:: DATA RECORDS

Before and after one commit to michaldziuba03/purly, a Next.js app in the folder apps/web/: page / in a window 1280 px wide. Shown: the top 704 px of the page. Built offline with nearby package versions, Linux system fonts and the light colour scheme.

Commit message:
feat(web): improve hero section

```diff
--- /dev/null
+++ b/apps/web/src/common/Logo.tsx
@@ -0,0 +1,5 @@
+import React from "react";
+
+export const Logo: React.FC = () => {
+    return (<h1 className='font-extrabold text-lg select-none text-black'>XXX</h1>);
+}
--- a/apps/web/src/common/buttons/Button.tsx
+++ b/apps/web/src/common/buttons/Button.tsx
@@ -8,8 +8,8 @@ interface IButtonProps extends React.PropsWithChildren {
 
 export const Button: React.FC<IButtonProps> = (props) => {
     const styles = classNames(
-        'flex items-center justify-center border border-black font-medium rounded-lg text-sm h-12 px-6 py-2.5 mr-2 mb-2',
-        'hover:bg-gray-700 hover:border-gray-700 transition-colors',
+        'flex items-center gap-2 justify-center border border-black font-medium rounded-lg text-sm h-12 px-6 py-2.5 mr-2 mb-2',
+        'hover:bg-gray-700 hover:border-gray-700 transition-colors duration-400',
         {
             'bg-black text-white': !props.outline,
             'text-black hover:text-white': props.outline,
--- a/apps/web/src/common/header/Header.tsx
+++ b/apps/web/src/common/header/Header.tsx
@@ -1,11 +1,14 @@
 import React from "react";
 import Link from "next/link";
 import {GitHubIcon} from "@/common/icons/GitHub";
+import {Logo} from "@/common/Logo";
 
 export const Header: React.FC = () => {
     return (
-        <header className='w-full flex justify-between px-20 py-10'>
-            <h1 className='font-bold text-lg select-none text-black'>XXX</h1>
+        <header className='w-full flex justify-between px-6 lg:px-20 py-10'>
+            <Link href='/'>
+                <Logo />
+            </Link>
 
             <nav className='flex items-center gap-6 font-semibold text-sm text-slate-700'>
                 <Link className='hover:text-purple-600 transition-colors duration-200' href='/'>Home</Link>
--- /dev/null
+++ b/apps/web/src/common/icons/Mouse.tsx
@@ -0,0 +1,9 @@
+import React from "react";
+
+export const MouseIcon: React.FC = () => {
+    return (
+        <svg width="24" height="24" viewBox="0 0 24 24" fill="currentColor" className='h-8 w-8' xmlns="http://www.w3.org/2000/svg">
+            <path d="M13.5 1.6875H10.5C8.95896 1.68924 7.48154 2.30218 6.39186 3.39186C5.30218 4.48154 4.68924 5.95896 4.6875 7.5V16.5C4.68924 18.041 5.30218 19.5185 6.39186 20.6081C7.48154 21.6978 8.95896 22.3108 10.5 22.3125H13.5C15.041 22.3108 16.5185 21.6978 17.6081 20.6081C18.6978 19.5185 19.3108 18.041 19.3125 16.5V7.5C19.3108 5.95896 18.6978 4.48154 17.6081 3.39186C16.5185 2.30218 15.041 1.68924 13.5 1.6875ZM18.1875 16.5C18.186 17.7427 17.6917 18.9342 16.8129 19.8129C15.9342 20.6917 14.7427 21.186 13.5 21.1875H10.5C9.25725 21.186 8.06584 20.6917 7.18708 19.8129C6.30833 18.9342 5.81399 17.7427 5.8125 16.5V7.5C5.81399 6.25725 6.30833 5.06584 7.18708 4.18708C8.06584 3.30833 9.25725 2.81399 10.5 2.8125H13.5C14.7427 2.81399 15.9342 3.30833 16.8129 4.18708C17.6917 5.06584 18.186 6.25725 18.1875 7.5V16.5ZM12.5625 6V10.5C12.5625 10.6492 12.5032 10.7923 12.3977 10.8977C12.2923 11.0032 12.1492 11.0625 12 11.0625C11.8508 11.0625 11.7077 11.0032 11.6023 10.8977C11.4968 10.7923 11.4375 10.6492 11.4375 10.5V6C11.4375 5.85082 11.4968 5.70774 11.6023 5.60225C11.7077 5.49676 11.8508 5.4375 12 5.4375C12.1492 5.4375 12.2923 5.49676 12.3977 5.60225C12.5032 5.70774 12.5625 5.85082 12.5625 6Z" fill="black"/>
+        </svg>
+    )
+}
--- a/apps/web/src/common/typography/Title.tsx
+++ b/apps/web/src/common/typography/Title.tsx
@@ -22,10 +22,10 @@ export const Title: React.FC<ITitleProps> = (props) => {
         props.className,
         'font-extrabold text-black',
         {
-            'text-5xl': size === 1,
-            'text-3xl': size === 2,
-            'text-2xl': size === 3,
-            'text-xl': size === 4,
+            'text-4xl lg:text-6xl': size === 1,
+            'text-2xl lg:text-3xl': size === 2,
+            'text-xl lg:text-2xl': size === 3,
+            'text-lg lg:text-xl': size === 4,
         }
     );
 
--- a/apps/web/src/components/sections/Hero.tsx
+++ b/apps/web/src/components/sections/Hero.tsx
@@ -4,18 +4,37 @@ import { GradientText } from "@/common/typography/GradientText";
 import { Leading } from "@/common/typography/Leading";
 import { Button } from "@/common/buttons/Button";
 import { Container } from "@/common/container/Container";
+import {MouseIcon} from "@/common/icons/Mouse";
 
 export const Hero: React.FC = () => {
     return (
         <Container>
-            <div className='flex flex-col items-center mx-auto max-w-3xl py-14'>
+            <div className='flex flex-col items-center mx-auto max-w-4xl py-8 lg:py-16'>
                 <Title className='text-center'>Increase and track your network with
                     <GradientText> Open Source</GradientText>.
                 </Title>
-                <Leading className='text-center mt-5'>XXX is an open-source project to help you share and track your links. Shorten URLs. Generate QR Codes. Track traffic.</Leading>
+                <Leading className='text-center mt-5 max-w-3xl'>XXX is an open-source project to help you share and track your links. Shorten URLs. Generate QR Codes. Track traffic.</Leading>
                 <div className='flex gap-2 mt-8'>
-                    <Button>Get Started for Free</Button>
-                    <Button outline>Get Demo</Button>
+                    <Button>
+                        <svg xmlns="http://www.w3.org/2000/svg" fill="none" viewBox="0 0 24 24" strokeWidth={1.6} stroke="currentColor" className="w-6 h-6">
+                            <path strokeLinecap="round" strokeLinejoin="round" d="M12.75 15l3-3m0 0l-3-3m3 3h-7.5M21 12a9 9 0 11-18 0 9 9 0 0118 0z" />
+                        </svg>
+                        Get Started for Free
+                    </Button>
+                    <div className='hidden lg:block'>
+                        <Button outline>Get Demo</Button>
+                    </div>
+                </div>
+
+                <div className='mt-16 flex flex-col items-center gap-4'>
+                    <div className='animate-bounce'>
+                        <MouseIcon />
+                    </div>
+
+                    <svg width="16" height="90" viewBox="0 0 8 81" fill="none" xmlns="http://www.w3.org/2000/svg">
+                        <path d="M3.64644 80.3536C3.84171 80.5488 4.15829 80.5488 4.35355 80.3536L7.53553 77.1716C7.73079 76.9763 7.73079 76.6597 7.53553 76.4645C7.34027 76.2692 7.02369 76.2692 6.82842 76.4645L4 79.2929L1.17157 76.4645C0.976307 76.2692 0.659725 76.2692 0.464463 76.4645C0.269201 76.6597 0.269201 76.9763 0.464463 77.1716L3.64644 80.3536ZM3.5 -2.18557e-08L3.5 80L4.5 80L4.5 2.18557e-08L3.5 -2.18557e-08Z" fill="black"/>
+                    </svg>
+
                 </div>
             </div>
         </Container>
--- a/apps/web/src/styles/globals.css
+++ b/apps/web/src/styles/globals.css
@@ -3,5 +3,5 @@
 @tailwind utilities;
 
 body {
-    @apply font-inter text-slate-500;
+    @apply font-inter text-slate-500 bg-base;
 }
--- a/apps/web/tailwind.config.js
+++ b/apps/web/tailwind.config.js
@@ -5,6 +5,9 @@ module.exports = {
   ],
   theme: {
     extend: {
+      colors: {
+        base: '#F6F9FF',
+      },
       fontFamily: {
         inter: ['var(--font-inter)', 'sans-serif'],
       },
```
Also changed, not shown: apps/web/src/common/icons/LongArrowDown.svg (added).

::::

Present each line from the listing that holds the string "return".

> **EXPECTED ANSWER**:
+    return (<h1 className='font-extrabold text-lg select-none text-black'>XXX</h1>);
     return (
+    return (
     return (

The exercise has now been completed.